complaint against the County with prejudice. Gillingham filed
a notice of appeal with this Court, and the trial court
issued an opinion pursuant to Pa. R.A.P 1925(a) on May 16,
2016. In explaining its ruling, the trial court cited prior
cases from this Court and appears to have concluded that the
approach from Blocker v. City of Philadelphia, 763
A.2d 373 (Pa. 2000), is more applicable than the approach set
forth in Grieff.
appeal, Gillingham essentially argues that the
trial court erred in applying the Blocker approach
rather than the Grieff approach to Section
8542(b)(3) of the Tort Claims Act, 42 Pa. C.S. §
8542(b)(3). Gillingham contends that the trial court erred
because she alleged that the County's negligent care,
custody, or control of the floor in the Recorder of Deeds
Office, rather than the computer cables, caused her injuries.
Thus, Gillingham argues, the approach from the
Grieff line of cases is the most applicable
analysis. Gillingham also appears to argue that the
maintenance of an object of personalty can fall within
Section 8542(b)(3)'s exception for real property.
The Real Property Exception to Governmental Immunity
local agencies are immune from tort liability under Section
8541 of the Tort Claims Act." Gibellino v.
Manchester Twp., 109 A.3d 336, 342 (Pa. Cmwlth. 2015). A
local agency may, however, be liable for damages that are:
(1) recoverable under common law or a statute creating a
cause of action; (2) caused by the negligent act of the local
agency or its employees acting within the scope of their
employment; and (3) caused by one of the specific acts
enumerated in Section 8542(b) of the Act. Section 8542(a) of
the Tort Claims Act.
issue in this appeal is whether Gillingham failed to state a
claim under Section 8542(b)(3) of the Tort Claims Act, which
is referred to as the "real property exception" to
governmental immunity. Section 8542(b)(3) of the Tort Claims Act
(b) Acts which may impose liability.-- The following acts by
a local agency or any of its employees may result in the
imposition of liability on a local agency:
. . .
(3) Real property.-- The care, custody or control of
real property in the possession of the local agency, except
that the local agency shall not be liable for damages on
account of any injury sustained by a person intentionally
trespassing on real property in the possession of the local
agency. As used in this paragraph, "real property"
shall not include:
(i) trees, traffic signs, lights and other traffic controls,
street lights and street lighting systems;
(ii) facilities of steam, sewer, water, gas and electric

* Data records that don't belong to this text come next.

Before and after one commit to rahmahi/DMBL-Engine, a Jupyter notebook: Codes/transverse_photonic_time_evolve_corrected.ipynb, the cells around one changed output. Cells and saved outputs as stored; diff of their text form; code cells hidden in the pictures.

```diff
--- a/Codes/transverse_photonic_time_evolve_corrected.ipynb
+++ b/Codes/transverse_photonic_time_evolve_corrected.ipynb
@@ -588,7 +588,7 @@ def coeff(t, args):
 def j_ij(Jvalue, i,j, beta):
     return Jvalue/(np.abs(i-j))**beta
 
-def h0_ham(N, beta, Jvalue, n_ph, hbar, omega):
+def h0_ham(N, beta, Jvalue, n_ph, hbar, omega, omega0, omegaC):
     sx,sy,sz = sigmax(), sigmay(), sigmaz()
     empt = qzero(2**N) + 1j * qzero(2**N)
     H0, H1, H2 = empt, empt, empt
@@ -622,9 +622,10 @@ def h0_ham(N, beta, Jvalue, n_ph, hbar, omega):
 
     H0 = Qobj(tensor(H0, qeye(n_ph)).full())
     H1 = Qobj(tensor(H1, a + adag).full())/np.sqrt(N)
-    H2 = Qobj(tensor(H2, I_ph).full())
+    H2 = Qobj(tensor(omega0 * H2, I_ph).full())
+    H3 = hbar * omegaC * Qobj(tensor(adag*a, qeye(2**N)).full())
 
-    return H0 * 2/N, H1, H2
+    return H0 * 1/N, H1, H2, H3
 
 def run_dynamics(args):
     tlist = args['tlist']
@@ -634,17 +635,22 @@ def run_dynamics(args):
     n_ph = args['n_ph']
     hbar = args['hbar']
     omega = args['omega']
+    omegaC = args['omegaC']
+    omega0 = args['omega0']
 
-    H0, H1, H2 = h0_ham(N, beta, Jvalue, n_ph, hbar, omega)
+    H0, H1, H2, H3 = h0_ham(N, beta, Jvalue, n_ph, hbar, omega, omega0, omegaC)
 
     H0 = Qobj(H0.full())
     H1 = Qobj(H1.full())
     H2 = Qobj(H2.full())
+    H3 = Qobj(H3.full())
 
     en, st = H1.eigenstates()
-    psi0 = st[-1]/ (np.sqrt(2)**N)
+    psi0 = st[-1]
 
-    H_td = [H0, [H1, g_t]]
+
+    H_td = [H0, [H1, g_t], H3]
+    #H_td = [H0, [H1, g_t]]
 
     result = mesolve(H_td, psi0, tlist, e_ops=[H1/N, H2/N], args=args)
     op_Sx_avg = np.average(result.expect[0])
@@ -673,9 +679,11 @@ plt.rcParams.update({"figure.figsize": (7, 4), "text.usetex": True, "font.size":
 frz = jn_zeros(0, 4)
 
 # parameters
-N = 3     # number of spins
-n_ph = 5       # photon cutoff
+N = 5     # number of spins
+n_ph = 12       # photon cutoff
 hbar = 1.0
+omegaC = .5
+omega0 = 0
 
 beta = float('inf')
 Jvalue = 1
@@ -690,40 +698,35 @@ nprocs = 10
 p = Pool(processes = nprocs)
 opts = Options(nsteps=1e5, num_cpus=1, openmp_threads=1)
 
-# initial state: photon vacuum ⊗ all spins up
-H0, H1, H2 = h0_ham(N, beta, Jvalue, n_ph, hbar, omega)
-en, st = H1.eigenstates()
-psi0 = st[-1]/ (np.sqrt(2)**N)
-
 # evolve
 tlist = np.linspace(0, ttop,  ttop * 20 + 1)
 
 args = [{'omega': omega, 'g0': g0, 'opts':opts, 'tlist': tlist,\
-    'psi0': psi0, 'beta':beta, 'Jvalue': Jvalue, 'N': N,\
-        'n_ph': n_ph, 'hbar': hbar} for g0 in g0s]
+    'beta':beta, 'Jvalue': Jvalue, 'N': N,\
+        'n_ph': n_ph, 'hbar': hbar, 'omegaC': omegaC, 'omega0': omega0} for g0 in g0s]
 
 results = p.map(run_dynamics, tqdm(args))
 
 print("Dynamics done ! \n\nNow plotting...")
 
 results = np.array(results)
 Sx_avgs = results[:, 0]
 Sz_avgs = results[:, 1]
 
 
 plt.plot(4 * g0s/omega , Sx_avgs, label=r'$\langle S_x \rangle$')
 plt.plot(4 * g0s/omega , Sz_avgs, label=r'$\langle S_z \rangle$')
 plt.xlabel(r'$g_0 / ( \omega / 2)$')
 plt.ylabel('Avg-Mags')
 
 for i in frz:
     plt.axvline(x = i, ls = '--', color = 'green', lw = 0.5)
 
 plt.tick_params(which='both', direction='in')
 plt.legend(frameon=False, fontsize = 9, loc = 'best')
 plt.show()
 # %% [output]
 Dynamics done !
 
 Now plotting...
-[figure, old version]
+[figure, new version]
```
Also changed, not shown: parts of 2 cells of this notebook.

systems owned by the local agency and located within
(iii) streets; or
exception applies "where acts of the local agency or its
employees make the property unsafe for the activities for
which it is regularly used, for which it is intended to be
used or for which it may reasonably be foreseen to be
used." Moles v. Borough of Norristown, 780 A.2d
787, 791 (Pa. Cmwlth. 2001). "Because of the clear
intent to insulate government from exposure to tort
liability, the exceptions to immunity are to be strictly
construed." Lockwood v. City of Pittsburgh, 751
A.2d 1136, 1139 (Pa. 2000).
are two approaches that can be used to determine whether to
apply the real property exception to immunity under the Tort
Claims Act-the Grieff approach and the
Blocker approach. Repko v. Chichester Sch.
Dist., 904 A.2d 1036, 1040 (Pa. Cmwlth. 2006). Both
approaches have been applied by the courts. Id. We
acknowledge that "at times, deciding which approach to
apply under a given set of facts is challenging."
Id. In deciding which approach to apply, this Court
determines which line of cases has more analogous facts
pertaining to causation.
the Grieff approach, the determinative inquiry is
whether the injury is caused by the care, custody, or control
of the real property itself. Id. In Grieff,
our Supreme Court held that the real property exception
applied to injuries caused by the alleged negligent care of a
fire association's property. Grieff, 693 A.2d at
197. There, the fire chief poured paint thinner onto the
floor to remove paint from the floor. Id. at 196.
The paint thinner spread across the floor and caught fire
under a refrigerator, causing severe injuries to a bystander.
Id. The Court explained that the fire chief's
alleged negligence was in the paint removal, and paint
removal clearly fell within the exception's ...